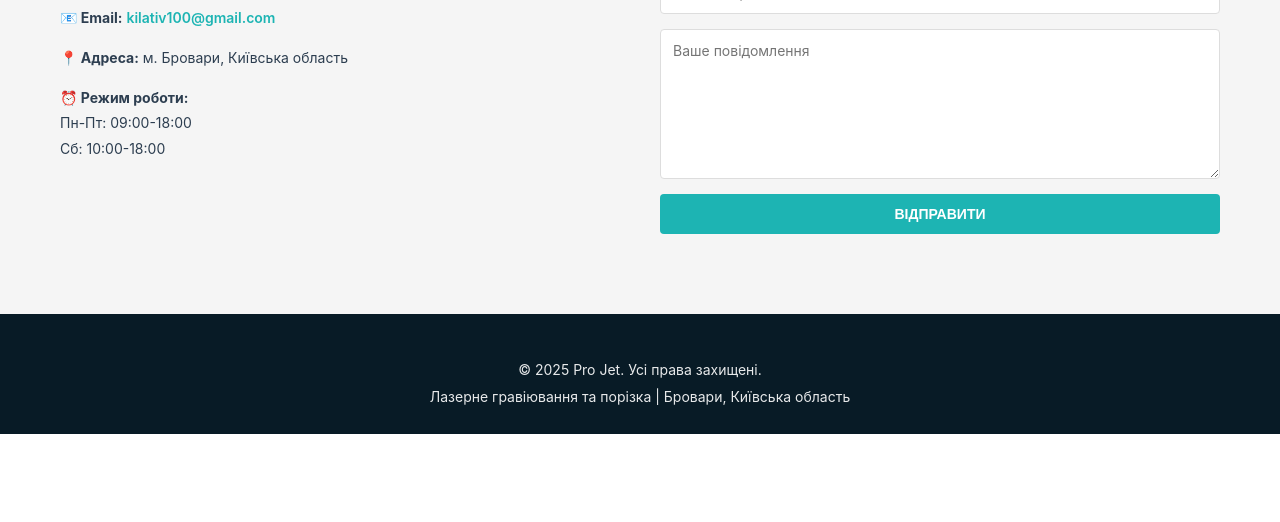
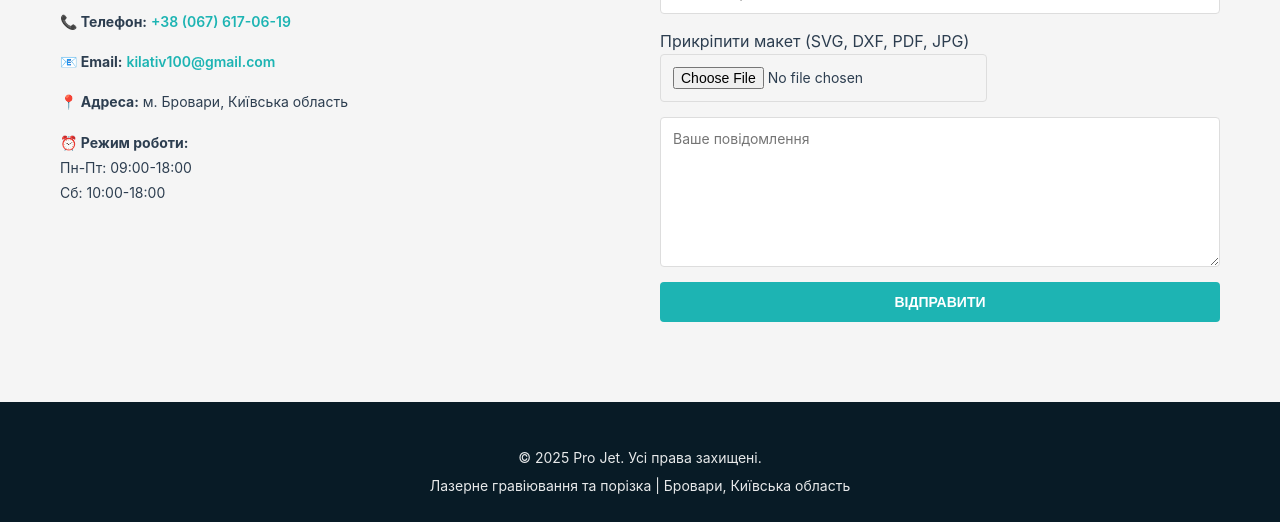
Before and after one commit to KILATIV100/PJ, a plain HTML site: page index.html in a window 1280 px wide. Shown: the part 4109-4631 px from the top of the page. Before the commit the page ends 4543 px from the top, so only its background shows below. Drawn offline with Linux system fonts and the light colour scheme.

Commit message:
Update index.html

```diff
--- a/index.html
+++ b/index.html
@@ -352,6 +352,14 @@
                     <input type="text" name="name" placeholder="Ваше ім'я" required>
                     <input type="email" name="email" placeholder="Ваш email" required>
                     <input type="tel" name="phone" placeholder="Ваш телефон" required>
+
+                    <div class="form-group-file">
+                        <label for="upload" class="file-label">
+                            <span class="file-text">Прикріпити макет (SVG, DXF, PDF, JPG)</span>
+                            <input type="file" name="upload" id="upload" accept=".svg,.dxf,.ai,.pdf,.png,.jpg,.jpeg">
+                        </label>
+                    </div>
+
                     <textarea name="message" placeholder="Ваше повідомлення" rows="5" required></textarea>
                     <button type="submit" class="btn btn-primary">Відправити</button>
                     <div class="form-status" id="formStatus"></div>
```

..........

*BRIEF*
The line with "Update index.html", plus every line after it through the end of the listing, needs to be repeated exactly; nothing else belongs in the reply.

*ANSWER SPACE*
Update index.html

```diff
--- a/index.html
+++ b/index.html
@@ -352,6 +352,14 @@
                     <input type="text" name="name" placeholder="Ваше ім'я" required>
                     <input type="email" name="email" placeholder="Ваш email" required>
                     <input type="tel" name="phone" placeholder="Ваш телефон" required>
+
+                    <div class="form-group-file">
+                        <label for="upload" class="file-label">
+                            <span class="file-text">Прикріпити макет (SVG, DXF, PDF, JPG)</span>
+                            <input type="file" name="upload" id="upload" accept=".svg,.dxf,.ai,.pdf,.png,.jpg,.jpeg">
+                        </label>
+                    </div>
+
                     <textarea name="message" placeholder="Ваше повідомлення" rows="5" required></textarea>
                     <button type="submit" class="btn btn-primary">Відправити</button>
                     <div class="form-status" id="formStatus"></div>
```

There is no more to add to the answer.